(Provided data Opens)

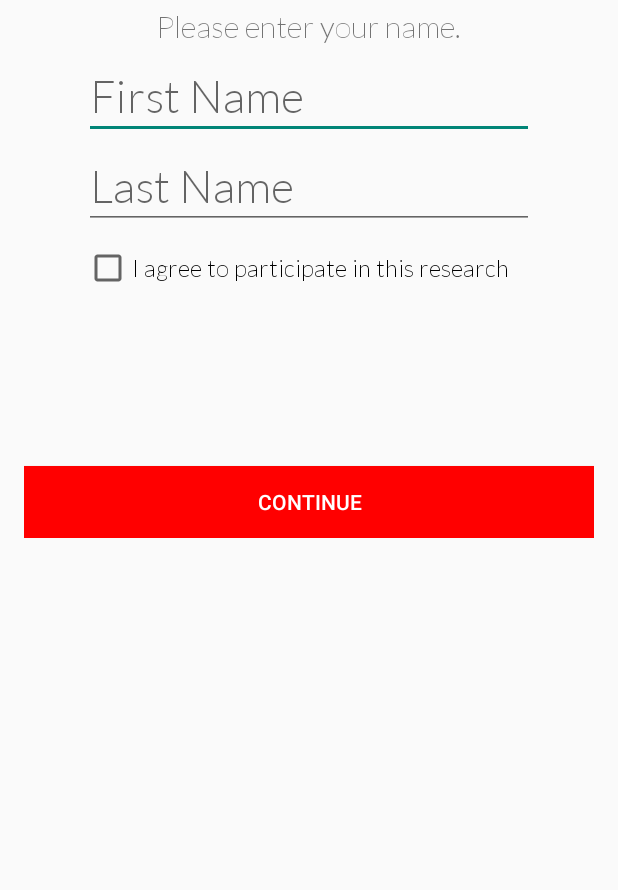
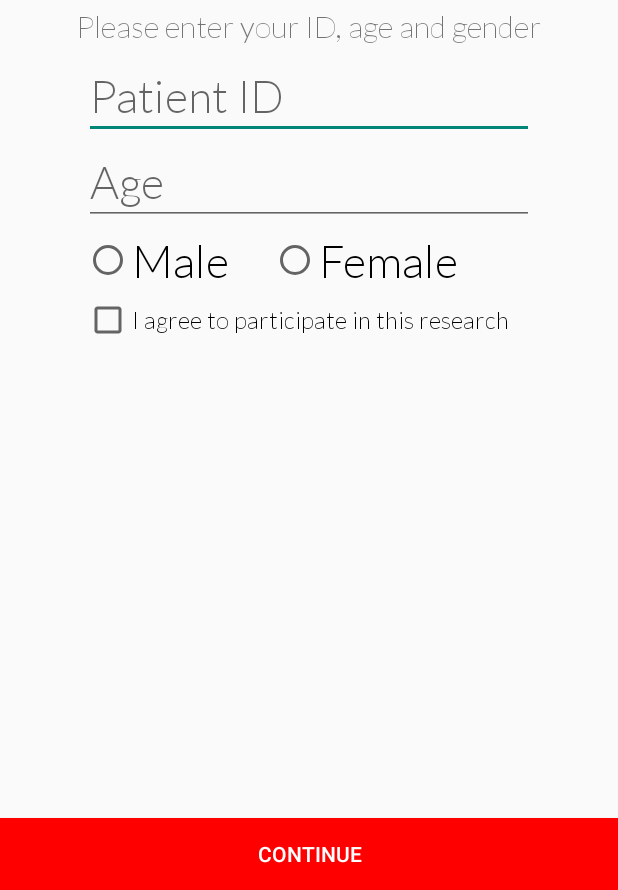
Before and after one commit to maluqishi/LeapApp, an Android app: the layout fragment_main.xml on its own in the app's theme, with its tools: preview values and no code run, on a phone screen of 412 x 824 dp, the part 346-1236 px from its top. Run offline under Robolectric (Android 15) with nearby library versions, the phone set to English and light mode, and no system bars; Roboto replaces fonts that are not available here.

Commit message:
UI change and comments

```diff
--- /dev/null
+++ b/app/src/main/java/uwaterloo/ca/leaptest/CustomRadioButton.java
@@ -0,0 +1,31 @@
+package uwaterloo.ca.leaptest;
+
+import android.content.Context;
+import android.graphics.Typeface;
+import android.util.AttributeSet;
+import android.widget.RadioButton;
+
+public class CustomRadioButton extends RadioButton {
+
+    public CustomRadioButton(Context context, AttributeSet attrs, int defStyle) {
+        super(context, attrs, defStyle);
+        init();
+    }
+
+    public CustomRadioButton(Context context, AttributeSet attrs) {
+        super(context, attrs);
+        init();
+    }
+
+    public CustomRadioButton(Context context) {
+        super(context);
+        init();
+    }
+
+    private void init() {
+        if (!isInEditMode()) {
+            Typeface tf = Typeface.createFromAsset(getContext().getAssets(), "Lato-Light.ttf");
+            setTypeface(tf);
+        }
+    }
+}
--- a/app/src/main/java/uwaterloo/ca/leaptest/MainActivity.java
+++ b/app/src/main/java/uwaterloo/ca/leaptest/MainActivity.java
@@ -94,6 +94,7 @@ public class MainActivity extends ActionBarActivity {
                             }).create().show();
                     return true;
                 case 2:
+                    state = 1;
                     InfoFragment.backAnimation();
                     MainActivityFragment.backAnimation();
                     return true;
--- a/app/src/main/res/layout/fragment_main.xml
+++ b/app/src/main/res/layout/fragment_main.xml
@@ -1,10 +1,10 @@
 <RelativeLayout xmlns:android="http://schemas.android.com/apk/res/android"
         xmlns:tools="http://schemas.android.com/tools" android:layout_width="match_parent"
-        android:layout_height="wrap_content" android:paddingLeft="@dimen/activity_horizontal_margin"
-        android:paddingRight="@dimen/activity_horizontal_margin"
+        android:layout_height="wrap_content" android:paddingLeft="0dp"
+        android:paddingRight="0dp"
         android:paddingTop="@dimen/activity_vertical_margin"
         android:id="@+id/fragment1"
-        android:paddingBottom="@dimen/activity_vertical_margin" tools:context=".MainActivityFragment">
+        android:paddingBottom="0dp" tools:context=".MainActivityFragment">
 
      <ImageView
          android:layout_width="wrap_content"
@@ -30,7 +30,7 @@
          android:layout_width="wrap_content"
          android:layout_height="wrap_content"
          android:textSize="20dp"
-         android:text="Please enter your name."
+         android:text="Please enter your ID, age and gender"
          android:id="@+id/intro2"
          android:layout_alignParentTop="true"
          android:layout_centerHorizontal="true"
@@ -40,50 +40,70 @@
      <uwaterloo.ca.leaptest.CustomEditText
          android:layout_width="wrap_content"
          android:layout_height="wrap_content"
-         android:inputType="textCapSentences"
-         android:hint="First Name"
+         android:inputType="number"
+         android:hint="Patient ID"
          android:width="300dp"
          android:textSize="30dp"
          android:ems="10"
-         android:id="@+id/firstName"
+         android:id="@+id/patientID"
          android:layout_alignParentTop="true"
          android:layout_centerHorizontal="true"
          android:layout_marginTop="250dp"/>
 
-     <uwaterloo.ca.leaptest.CustomEditText
-         android:layout_width="wrap_content"
-         android:layout_height="wrap_content"
-         android:inputType="textCapSentences"
-         android:hint="Last Name"
-         android:ems="10"
-         android:id="@+id/lastName"
-         android:width="300dp"
-         android:textSize="30dp"
-         android:layout_alignParentTop="true"
-         android:layout_alignStart="@+id/firstName"
-         android:layout_marginTop="310dp"/>
 
     <Button
         android:layout_width="wrap_content"
         android:layout_height="wrap_content"
         android:text="CONTINUE"
         android:id="@+id/continueButton"
-         android:layout_alignParentTop="true"
-         android:layout_centerHorizontal="true"
-         android:layout_marginTop="525dp"
         android:width="1500dp"
         android:background="#FF0000"
-         android:textColor="#FFF" />
+        android:textColor="#FFF"
+        android:layout_alignParentBottom="true"
+        android:layout_alignParentStart="true"/>
 
      <uwaterloo.ca.leaptest.CustomCheckBox
          android:layout_width="wrap_content"
          android:layout_height="wrap_content"
          android:text="I agree to participate in this research"
          android:id="@+id/agree"
-         android:layout_below="@+id/lastName"
-         android:layout_alignStart="@+id/lastName"
          android:checked="false"
          android:textSize="16dp"
-         android:layout_marginTop="10dp"/>
+         android:layout_below="@+id/male"
+         android:layout_alignStart="@+id/age"
+         android:layout_marginTop="5dp"/>
+
+    <uwaterloo.ca.leaptest.CustomRadioButton
+        android:layout_width="wrap_content"
+        android:layout_height="wrap_content"
+        android:text="Male"
+        android:textSize="30dp"
+        android:id="@+id/male"
+        android:checked="false"
+        android:layout_below="@+id/age"
+        android:layout_alignStart="@+id/age"
+        android:layout_marginTop="5dp"/>
+
+    <uwaterloo.ca.leaptest.CustomRadioButton
+        android:layout_width="wrap_content"
+        android:layout_height="wrap_content"
+        android:text="Female"
+        android:textSize="30dp"
+        android:id="@+id/female"
+        android:layout_alignTop="@+id/male"
+        android:layout_alignEnd="@+id/logo"/>
+
+    <uwaterloo.ca.leaptest.CustomEditText
+        android:layout_width="wrap_content"
+        android:layout_height="wrap_content"
+        android:inputType="number"
+        android:ems="10"
+        android:width="300dp"
+        android:textSize="30dp"
+        android:id="@+id/age"
+        android:hint="Age"
+        android:layout_below="@+id/patientID"
+        android:layout_alignStart="@+id/patientID"
+        android:maxLength="2"/>
 
 </RelativeLayout>
```
Also changed, not shown: app/src/main/java/uwaterloo/ca/leaptest/InfoFragment.java (+42 -31 lines), app/src/main/java/uwaterloo/ca/leaptest/MainActivityFragment.java (+146 -79 lines), app/src/main/res/layout/fragment_info.xml (+11 -1 lines). Lines whose indentation alone changed are shown as unchanged.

(Provided data Closes)

Instructions for the task
Since the pictures are not wanted, copy only the text of the records above, exactly.

Answer box
Before and after one commit to maluqishi/LeapApp, an Android app: the layout fragment_main.xml on its own in the app's theme, with its tools: preview values and no code run, on a phone screen of 412 x 824 dp, the part 346-1236 px from its top. Run offline under Robolectric (Android 15) with nearby library versions, the phone set to English and light mode, and no system bars; Roboto replaces fonts that are not available here.

Commit message:
UI change and comments

```diff
--- /dev/null
+++ b/app/src/main/java/uwaterloo/ca/leaptest/CustomRadioButton.java
@@ -0,0 +1,31 @@
+package uwaterloo.ca.leaptest;
+
+import android.content.Context;
+import android.graphics.Typeface;
+import android.util.AttributeSet;
+import android.widget.RadioButton;
+
+public class CustomRadioButton extends RadioButton {
+
+    public CustomRadioButton(Context context, AttributeSet attrs, int defStyle) {
+        super(context, attrs, defStyle);
+        init();
+    }
+
+    public CustomRadioButton(Context context, AttributeSet attrs) {
+        super(context, attrs);
+        init();
+    }
+
+    public CustomRadioButton(Context context) {
+        super(context);
+        init();
+    }
+
+    private void init() {
+        if (!isInEditMode()) {
+            Typeface tf = Typeface.createFromAsset(getContext().getAssets(), "Lato-Light.ttf");
+            setTypeface(tf);
+        }
+    }
+}
--- a/app/src/main/java/uwaterloo/ca/leaptest/MainActivity.java
+++ b/app/src/main/java/uwaterloo/ca/leaptest/MainActivity.java
@@ -94,6 +94,7 @@ public class MainActivity extends ActionBarActivity {
                             }).create().show();
                     return true;
                 case 2:
+                    state = 1;
                     InfoFragment.backAnimation();
                     MainActivityFragment.backAnimation();
                     return true;
--- a/app/src/main/res/layout/fragment_main.xml
+++ b/app/src/main/res/layout/fragment_main.xml
@@ -1,10 +1,10 @@
 <RelativeLayout xmlns:android="http://schemas.android.com/apk/res/android"
         xmlns:tools="http://schemas.android.com/tools" android:layout_width="match_parent"
-        android:layout_height="wrap_content" android:paddingLeft="@dimen/activity_horizontal_margin"
-        android:paddingRight="@dimen/activity_horizontal_margin"
+        android:layout_height="wrap_content" android:paddingLeft="0dp"
+        android:paddingRight="0dp"
         android:paddingTop="@dimen/activity_vertical_margin"
         android:id="@+id/fragment1"
-        android:paddingBottom="@dimen/activity_vertical_margin" tools:context=".MainActivityFragment">
+        android:paddingBottom="0dp" tools:context=".MainActivityFragment">
 
      <ImageView
          android:layout_width="wrap_content"
@@ -30,7 +30,7 @@
          android:layout_width="wrap_content"
          android:layout_height="wrap_content"
          android:textSize="20dp"
-         android:text="Please enter your name."
+         android:text="Please enter your ID, age and gender"
          android:id="@+id/intro2"
          android:layout_alignParentTop="true"
          android:layout_centerHorizontal="true"
@@ -40,50 +40,70 @@
      <uwaterloo.ca.leaptest.CustomEditText
          android:layout_width="wrap_content"
          android:layout_height="wrap_content"
-         android:inputType="textCapSentences"
-         android:hint="First Name"
+         android:inputType="number"
+         android:hint="Patient ID"
          android:width="300dp"
          android:textSize="30dp"
          android:ems="10"
-         android:id="@+id/firstName"
+         android:id="@+id/patientID"
          android:layout_alignParentTop="true"
          android:layout_centerHorizontal="true"
          android:layout_marginTop="250dp"/>
 
-     <uwaterloo.ca.leaptest.CustomEditText
-         android:layout_width="wrap_content"
-         android:layout_height="wrap_content"
-         android:inputType="textCapSentences"
-         android:hint="Last Name"
-         android:ems="10"
-         android:id="@+id/lastName"
-         android:width="300dp"
-         android:textSize="30dp"
-         android:layout_alignParentTop="true"
-         android:layout_alignStart="@+id/firstName"
-         android:layout_marginTop="310dp"/>
 
     <Button
         android:layout_width="wrap_content"
         android:layout_height="wrap_content"
         android:text="CONTINUE"
         android:id="@+id/continueButton"
-         android:layout_alignParentTop="true"
-         android:layout_centerHorizontal="true"
-         android:layout_marginTop="525dp"
         android:width="1500dp"
         android:background="#FF0000"
-         android:textColor="#FFF" />
+        android:textColor="#FFF"
+        android:layout_alignParentBottom="true"
+        android:layout_alignParentStart="true"/>
 
      <uwaterloo.ca.leaptest.CustomCheckBox
          android:layout_width="wrap_content"
          android:layout_height="wrap_content"
          android:text="I agree to participate in this research"
          android:id="@+id/agree"
-         android:layout_below="@+id/lastName"
-         android:layout_alignStart="@+id/lastName"
          android:checked="false"
          android:textSize="16dp"
-         android:layout_marginTop="10dp"/>
+         android:layout_below="@+id/male"
+         android:layout_alignStart="@+id/age"
+         android:layout_marginTop="5dp"/>
+
+    <uwaterloo.ca.leaptest.CustomRadioButton
+        android:layout_width="wrap_content"
+        android:layout_height="wrap_content"
+        android:text="Male"
+        android:textSize="30dp"
+        android:id="@+id/male"
+        android:checked="false"
+        android:layout_below="@+id/age"
+        android:layout_alignStart="@+id/age"
+        android:layout_marginTop="5dp"/>
+
+    <uwaterloo.ca.leaptest.CustomRadioButton
+        android:layout_width="wrap_content"
+        android:layout_height="wrap_content"
+        android:text="Female"
+        android:textSize="30dp"
+        android:id="@+id/female"
+        android:layout_alignTop="@+id/male"
+        android:layout_alignEnd="@+id/logo"/>
+
+    <uwaterloo.ca.leaptest.CustomEditText
+        android:layout_width="wrap_content"
+        android:layout_height="wrap_content"
+        android:inputType="number"
+        android:ems="10"
+        android:width="300dp"
+        android:textSize="30dp"
+        android:id="@+id/age"
+        android:hint="Age"
+        android:layout_below="@+id/patientID"
+        android:layout_alignStart="@+id/patientID"
+        android:maxLength="2"/>
 
 </RelativeLayout>
```
Also changed, not shown: app/src/main/java/uwaterloo/ca/leaptest/InfoFragment.java (+42 -31 lines), app/src/main/java/uwaterloo/ca/leaptest/MainActivityFragment.java (+146 -79 lines), app/src/main/res/layout/fragment_info.xml (+11 -1 lines). Lines whose indentation alone changed are shown as unchanged.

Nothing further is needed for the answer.